In addition, the recently-implemented FTAs will stimulate Vietnam’s economic growth. The nation’s exports to other CPTPP member countries are expected to grow by 4.04 percent and reach USD$80 billion by 2030, making up 25 percent of its total exports and raising the country’s gross domestic product (GDP) by 1.1 percent. Meanwhile, the EVFTA is expected to raise Vietnam’s export revenue to the EU by 42.7% by 2025 and 44.4% by 2030. Vietnam’s agricultural exports to the EU are set to increase by over USD$1 billion annually, increasing Vietnam’s agricultural GDP by 0.4-0.5% every year. The rise in Vietnam’s exports to the bloc will reduce the country’s dependence on the Chinese market for export revenue, such as in agricultural trade. The reduction of trade barriers under the EVFTA will boost Vietnam’s imports of high-tech machinery and electronic components from the EU, assisting Vietnamese manufacturers in reducing their reliance on Chinese inputs.
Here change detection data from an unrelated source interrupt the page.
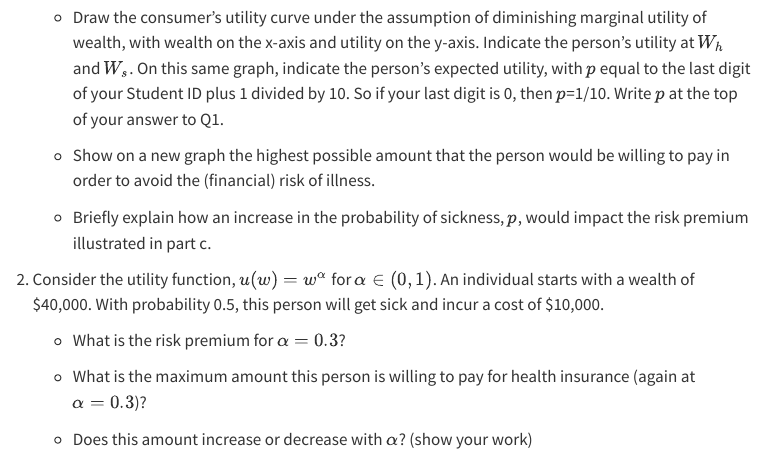
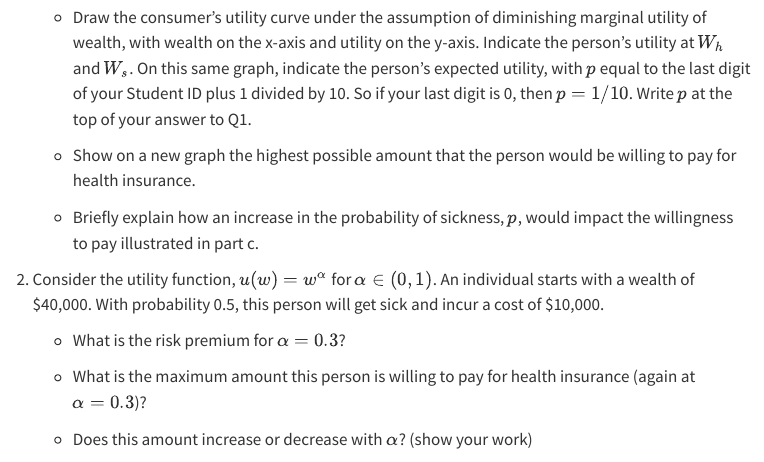
Before and after one commit to imccart/econ372-fall2025, a Quarto document (assignments/homework1.qmd): the page in a window 1100 px wide, from 390 px down. Rendered offline with R 4.5, knitr and Pandoc in place of Quarto, with nearby package versions; menus at the side of the page are left out.

Commit message:
update hwk 1

```diff
--- a/assignments/homework1.qmd
+++ b/assignments/homework1.qmd
@@ -12,11 +12,11 @@ This is our first homework assignment of the semester. It covers questions relat
 1. Consider a risk-averse individual with probability $p$ of getting sick. Let $W_{s}$ be the person's wealth if they are to become sick, and $W_{h}$ the wealth if they stay healthy, where $W_{h}>W_{s}$. In this setup, the person's expected utility would then be:
 $$E\left[u(W)\right] = p u(W_{s}) + (1-p) u(W_{h}).$$
 
-    + Draw the consumer's utility curve under the assumption of diminishing marginal utility of wealth, with wealth on the x-axis and utility on the y-axis. Indicate the person's utility at $W_{h}$ and $W_{s}$. On this same graph, indicate the person's expected utility, with $p$ equal to the last digit of your Student ID plus 1 divided by 10. So if your last digit is 0, then $p$=1/10. Write $p$ at the top of your answer to Q1.
+    + Draw the consumer's utility curve under the assumption of diminishing marginal utility of wealth, with wealth on the x-axis and utility on the y-axis. Indicate the person's utility at $W_{h}$ and $W_{s}$. On this same graph, indicate the person's expected utility, with $p$ equal to the last digit of your Student ID plus 1 divided by 10. So if your last digit is 0, then $p=1/10$. Write $p$ at the top of your answer to Q1.
 
-    + Show on a new graph the highest possible amount that the person would be willing to pay in order to avoid the (financial) risk of illness.
+    + Show on a new graph the highest possible amount that the person would be willing to pay for health insurance.
 
-    + Briefly explain how an increase in the probability of sickness, $p$, would impact the risk premium illustrated in part c.
+    + Briefly explain how an increase in the probability of sickness, $p$, would impact the willingness to pay illustrated in part c.
 
 
 2. Consider the utility function, $u(w)=w^\alpha$ for $\alpha \in (0,1)$. An individual starts with a wealth of \$40,000. With probability 0.5, this person will get sick and incur a cost of \$10,000.
```
Also changed, not shown: docs/search.json, 2 other files.
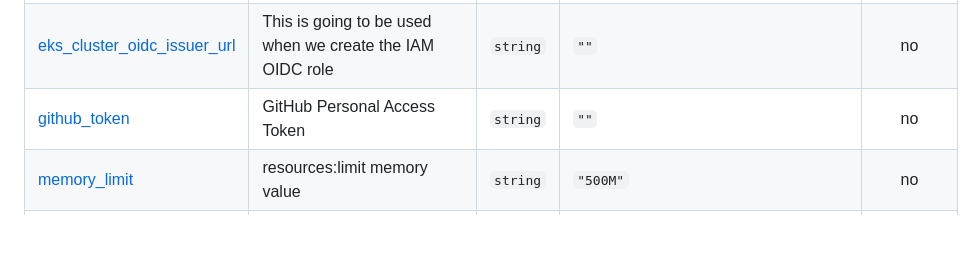
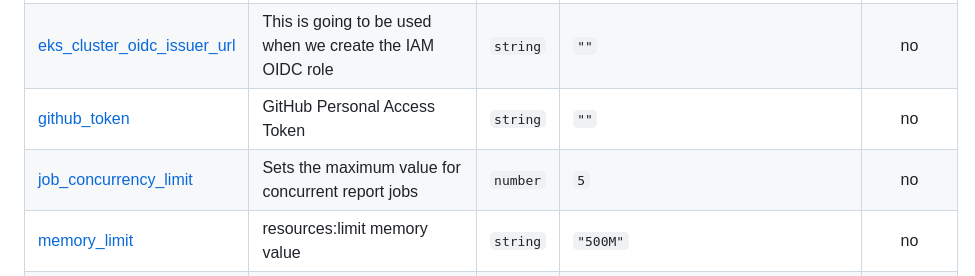
Before and after one commit to ministryofjustice/cloud-platform-terraform-trivy-operator, a Markdown page: README.md, the part around the change. Drawn GitHub-style; blank space fills up the shorter version.

Commit message:
terraform-docs: automated action

```diff
--- a/README.md
+++ b/README.md
@@ -60,6 +60,7 @@ See the [examples/](examples/) folder for more information.
 | <a name="input_dockerhub_username"></a> [dockerhub\_username](#input\_dockerhub\_username) | DockerHub username - required to avoid hitting Dockerhub API limits in EKS clusters | `string` | `""` | no |
 | <a name="input_eks_cluster_oidc_issuer_url"></a> [eks\_cluster\_oidc\_issuer\_url](#input\_eks\_cluster\_oidc\_issuer\_url) | This is going to be used when we create the IAM OIDC role | `string` | `""` | no |
 | <a name="input_github_token"></a> [github\_token](#input\_github\_token) | GitHub Personal Access Token | `string` | `""` | no |
+| <a name="input_job_concurrency_limit"></a> [job\_concurrency\_limit](#input\_job\_concurrency\_limit) | Sets the maximum value for concurrent report jobs | `number` | `5` | no |
 | <a name="input_memory_limit"></a> [memory\_limit](#input\_memory\_limit) | resources:limit memory value | `string` | `"500M"` | no |
 | <a name="input_memory_limit_non_live"></a> [memory\_limit\_non\_live](#input\_memory\_limit\_non\_live) | Non-live cluster value for resources:limit memory value | `string` | `"500M"` | no |
 | <a name="input_memory_requests"></a> [memory\_requests](#input\_memory\_requests) | resources:requests memory value | `string` | `"100M"` | no |
```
Participating in the CPTPP and EVFTA will also accelerate Vietnam’s institutional reforms and support its economic restructuring, allowing it to move up the global value chains. For instance, the ratification of EVFTA provisions that set high standards in areas of intellectual property, legal issues and rules of origin will incentivise Vietnamese manufacturers to use inputs from domestic sources, which in turn, stimulate the country’s supporting industries. According to forecasts made by the World Bank, should Vietnam adopt complementary domestic reforms to raise its productivity under the EVFTA, its GDP could increase further by 6.8 percent by 2030 — 4 percentage points more than the income gains from the EVFTA alone. Vietnam’s efforts to comply with international standards set in the newly-signed FTAs will, therefore, bolster the capabilities of its domestic supporting industries in supplying high-quality inputs for its electronic manufacturing industry. This will help to reduce the country’s reliance on cheap Chinese inputs in the medium-to-long term.
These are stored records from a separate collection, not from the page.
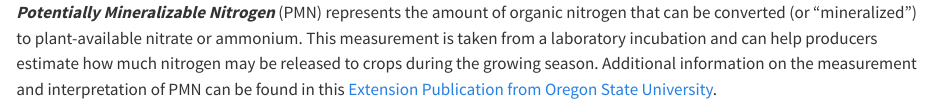
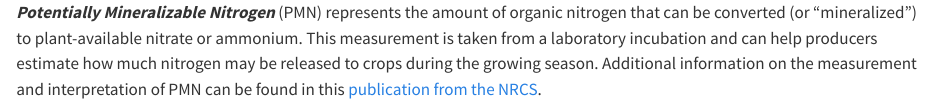
Before and after one commit to WA-Department-of-Agriculture/dirt-data-reports, a Quarto document (quarto/english/def-pmn.qmd): the page in a window 1100 px wide, from its top. Rendered offline with R 4.5, knitr and Pandoc in place of Quarto, with nearby package versions.

Commit message:
Fix broken OSU link in PMN definition (close #91)

```diff
--- a/quarto/english/def-pmn.qmd
+++ b/quarto/english/def-pmn.qmd
@@ -3,5 +3,4 @@ nitrogen that can be converted (or "mineralized") to plant-available nitrate or
 ammonium. This measurement is taken from a laboratory incubation and can help
 producers estimate how much nitrogen may be released to crops during the growing
 season. Additional information on the measurement and interpretation of PMN can
-be found in this [Extension Publication from Oregon State
-University](https://catalog.extension.oregonstate.edu/sites/catalog/files/project/pdf/em9281.pdf "Extension Publication from Oregon State University").
+be found in this [publication from the NRCS](https://www.nrcs.usda.gov/sites/default/files/2022-10/potentially_mineralizable_nitrogen.pdf).
```
Also changed, not shown: quarto/spanish/def-pmn.qmd (+1 -2 lines).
To conclude, Vietnam’s persistent trade deficit with China and its overdependence on Chinese intermediate and capital goods are economic vulnerabilities for the country. Since the 2014 HD-981 oil-rig incident that led to increased bilateral tensions over the South China Sea, Vietnam has become increasingly wary of China’s use of economic leverage to advance its geopolitical interests. Vietnam has made progress in reducing its trade dependence on China, by deepening its international economic integration and strengthening its relations with key partners such as Japan and the EU.The recently-signed CPTPP and EVFTA add yet another two strategic economic partnerships to the country’s extensive network of Free Trade Agreements (FTAs). While Vietnam remains heavily trade dependent on China, the ongoing diversification of its trade relations will reduce its vulnerability to Chinese economic influence in the long-term.